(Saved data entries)
=== Section Start ===

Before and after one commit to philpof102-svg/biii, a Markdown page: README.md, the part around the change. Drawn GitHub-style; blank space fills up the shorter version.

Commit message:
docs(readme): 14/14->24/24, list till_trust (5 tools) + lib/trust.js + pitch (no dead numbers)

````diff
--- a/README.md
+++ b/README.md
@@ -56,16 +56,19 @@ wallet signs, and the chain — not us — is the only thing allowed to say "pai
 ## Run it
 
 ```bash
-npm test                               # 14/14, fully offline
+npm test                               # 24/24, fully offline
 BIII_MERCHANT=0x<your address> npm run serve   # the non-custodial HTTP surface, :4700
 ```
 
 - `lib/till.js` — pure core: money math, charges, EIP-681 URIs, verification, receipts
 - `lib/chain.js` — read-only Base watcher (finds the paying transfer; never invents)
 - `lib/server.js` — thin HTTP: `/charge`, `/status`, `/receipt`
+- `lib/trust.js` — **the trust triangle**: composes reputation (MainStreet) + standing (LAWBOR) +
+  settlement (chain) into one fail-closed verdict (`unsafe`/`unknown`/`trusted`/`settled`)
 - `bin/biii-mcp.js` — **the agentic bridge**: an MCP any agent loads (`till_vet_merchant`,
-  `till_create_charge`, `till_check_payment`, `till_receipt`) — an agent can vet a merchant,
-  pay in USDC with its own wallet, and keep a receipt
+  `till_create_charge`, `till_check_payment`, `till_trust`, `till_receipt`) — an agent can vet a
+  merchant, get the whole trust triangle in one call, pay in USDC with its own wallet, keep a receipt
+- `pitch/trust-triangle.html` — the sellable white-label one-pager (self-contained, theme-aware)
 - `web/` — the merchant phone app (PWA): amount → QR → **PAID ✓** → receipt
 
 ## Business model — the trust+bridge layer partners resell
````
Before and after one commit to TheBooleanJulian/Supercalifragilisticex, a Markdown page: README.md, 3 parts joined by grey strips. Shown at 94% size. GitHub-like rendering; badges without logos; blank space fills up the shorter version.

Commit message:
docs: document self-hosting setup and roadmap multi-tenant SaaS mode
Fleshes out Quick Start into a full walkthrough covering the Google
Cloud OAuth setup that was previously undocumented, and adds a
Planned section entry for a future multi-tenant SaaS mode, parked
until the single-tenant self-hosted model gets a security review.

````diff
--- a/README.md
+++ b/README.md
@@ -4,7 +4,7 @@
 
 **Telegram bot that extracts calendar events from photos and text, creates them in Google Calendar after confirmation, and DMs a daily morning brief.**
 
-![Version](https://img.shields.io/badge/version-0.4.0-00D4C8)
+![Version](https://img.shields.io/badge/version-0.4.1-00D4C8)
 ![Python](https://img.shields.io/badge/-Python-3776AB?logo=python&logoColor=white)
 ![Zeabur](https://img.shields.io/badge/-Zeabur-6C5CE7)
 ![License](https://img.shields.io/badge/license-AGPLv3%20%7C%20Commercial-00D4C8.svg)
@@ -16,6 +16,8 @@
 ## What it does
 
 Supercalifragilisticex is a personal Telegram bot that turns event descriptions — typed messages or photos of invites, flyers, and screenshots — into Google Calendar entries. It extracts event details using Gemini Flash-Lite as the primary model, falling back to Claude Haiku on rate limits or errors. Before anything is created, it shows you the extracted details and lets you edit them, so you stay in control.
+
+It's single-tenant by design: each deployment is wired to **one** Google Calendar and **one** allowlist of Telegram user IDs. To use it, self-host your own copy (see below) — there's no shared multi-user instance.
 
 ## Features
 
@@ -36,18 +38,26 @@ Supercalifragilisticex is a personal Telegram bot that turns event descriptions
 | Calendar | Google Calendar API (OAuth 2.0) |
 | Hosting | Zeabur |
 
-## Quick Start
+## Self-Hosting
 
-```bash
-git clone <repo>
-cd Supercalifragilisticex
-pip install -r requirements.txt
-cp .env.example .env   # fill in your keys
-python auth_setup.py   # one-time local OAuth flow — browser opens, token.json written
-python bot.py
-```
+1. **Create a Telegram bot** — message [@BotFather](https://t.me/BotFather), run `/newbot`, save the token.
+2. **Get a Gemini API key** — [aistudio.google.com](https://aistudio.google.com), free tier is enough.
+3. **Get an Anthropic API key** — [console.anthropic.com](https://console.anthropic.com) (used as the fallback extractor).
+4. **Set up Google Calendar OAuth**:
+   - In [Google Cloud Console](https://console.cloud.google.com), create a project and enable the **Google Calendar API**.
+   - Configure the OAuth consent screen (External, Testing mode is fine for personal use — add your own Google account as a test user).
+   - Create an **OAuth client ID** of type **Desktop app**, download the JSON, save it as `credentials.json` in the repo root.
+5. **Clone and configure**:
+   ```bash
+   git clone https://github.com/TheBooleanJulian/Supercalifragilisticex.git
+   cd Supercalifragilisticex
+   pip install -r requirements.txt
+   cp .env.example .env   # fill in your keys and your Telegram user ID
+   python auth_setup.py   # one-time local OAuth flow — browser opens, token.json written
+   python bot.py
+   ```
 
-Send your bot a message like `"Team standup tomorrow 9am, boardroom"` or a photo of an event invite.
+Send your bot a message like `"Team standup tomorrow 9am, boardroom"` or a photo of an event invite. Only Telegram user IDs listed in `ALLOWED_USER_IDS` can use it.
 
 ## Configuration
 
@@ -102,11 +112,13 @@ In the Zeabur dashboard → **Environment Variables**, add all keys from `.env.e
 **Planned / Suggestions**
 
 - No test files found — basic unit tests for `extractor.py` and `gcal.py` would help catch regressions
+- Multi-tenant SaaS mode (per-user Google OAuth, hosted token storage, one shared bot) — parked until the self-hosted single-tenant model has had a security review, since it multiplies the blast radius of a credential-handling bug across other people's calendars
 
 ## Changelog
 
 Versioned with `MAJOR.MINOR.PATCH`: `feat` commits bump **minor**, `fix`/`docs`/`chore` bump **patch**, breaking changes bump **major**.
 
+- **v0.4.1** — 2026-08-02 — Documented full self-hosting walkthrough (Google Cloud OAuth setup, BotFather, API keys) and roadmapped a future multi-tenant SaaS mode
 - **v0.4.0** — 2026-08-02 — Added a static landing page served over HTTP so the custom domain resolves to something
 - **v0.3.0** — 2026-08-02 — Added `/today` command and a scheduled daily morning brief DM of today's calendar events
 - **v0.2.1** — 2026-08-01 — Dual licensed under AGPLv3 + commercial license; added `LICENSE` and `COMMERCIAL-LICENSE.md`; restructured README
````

=== Section End ===

- [Brief]
Pull every line containing "console" from the data.

- [Problem solution]
+3. **Get an Anthropic API key** — [console.anthropic.com](https://console.anthropic.com) (used as the fallback extractor).
+   - In [Google Cloud Console](https://console.cloud.google.com), create a project and enable the **Google Calendar API**.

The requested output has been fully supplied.